What to work on: If a line in the material below has the word "container", copy it.
= = =
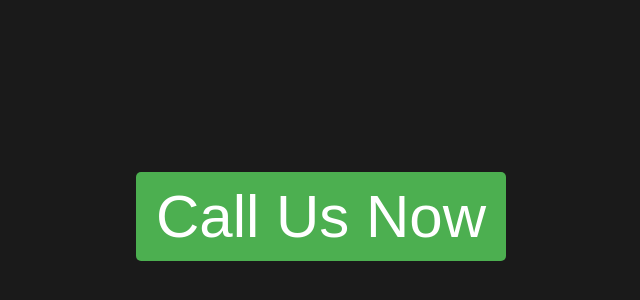
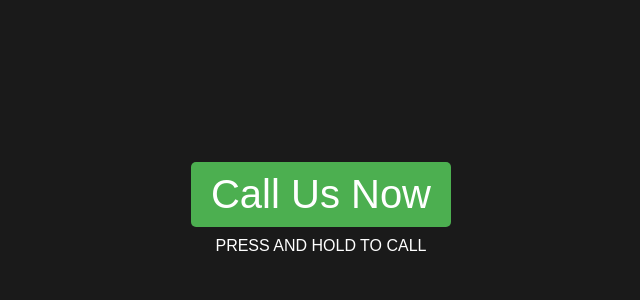
Before and after one commit to Xrlabsmia/XRPhone, a website: page index.html in a window 1280 px wide. Shown: the part 184-484 px from the top of the page, without its empty margins (319-959 px from the left). Drawn offline with Linux system fonts and the light colour scheme.

Commit message:
Update index.html

```diff
--- a/index.html
+++ b/index.html
@@ -17,6 +17,7 @@
     /* Apply flexbox to center the content both vertically and horizontally */
     body {
       display: flex;
+      flex-direction: column; /* Stack vertically */
       justify-content: center;
       align-items: center;
       min-height: 100vh; /* Use min-height to ensure full vertical height */
@@ -24,14 +25,9 @@
       font-family: "Arial", sans-serif;
     }
 
-      /* Styling the container */
+    /* Styling the container and link */
     .tel-link-container {
       text-align: center;
-        display: flex; /* Ensures the link centers inside the container */
-        justify-content: center;
-        align-items: center;
-        width: 100%; /* Full width to center the link on the page */
-        /* height: 100vh; Removed to allow the container to shrink-wrap to the content */
     }
 
     /* Styling the link */
@@ -42,7 +38,7 @@
       padding: 10px 20px; /* Reduced padding */
       text-decoration: none;
       border-radius: 5px;
-        font-size: 60px;
+      font-size: 40px; /* Large font size for button text */
       cursor: pointer; /* Indicates the link is clickable */
       transition: background-color 0.3s ease; /* Smooth transition for hover */
     }
@@ -51,11 +47,21 @@
     .tel-link:hover {
       background-color: #45a049; /* Slightly darker shade on hover */
     }
+
+    /* Styling for the call instruction text */
+    .call-instruction {
+      color: #ffffff; /* White color for visibility */
+      margin-top: 10px; /* Spacing between the button and the text */
+      font-size: 16px; /* Smaller font size than the button text */
+      text-align: center; /* Center the text */
+      font-family: "Arial", sans-serif; /* Maintain font consistency */
+    }
   </style>
 </head>
 <body>
   <div class="tel-link-container">
     <a href="tel:+19543947832" class="tel-link">Call Us Now</a>
+    <p class="call-instruction">PRESS AND HOLD TO CALL</p> <!-- Instruction text -->
   </div>
 </body>
 </html>
```
Lines whose indentation alone changed are shown as unchanged.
= = =
Solution:
-      /* Styling the container */
+    /* Styling the container and link */
     .tel-link-container {
-        display: flex; /* Ensures the link centers inside the container */
-        /* height: 100vh; Removed to allow the container to shrink-wrap to the content */
   <div class="tel-link-container">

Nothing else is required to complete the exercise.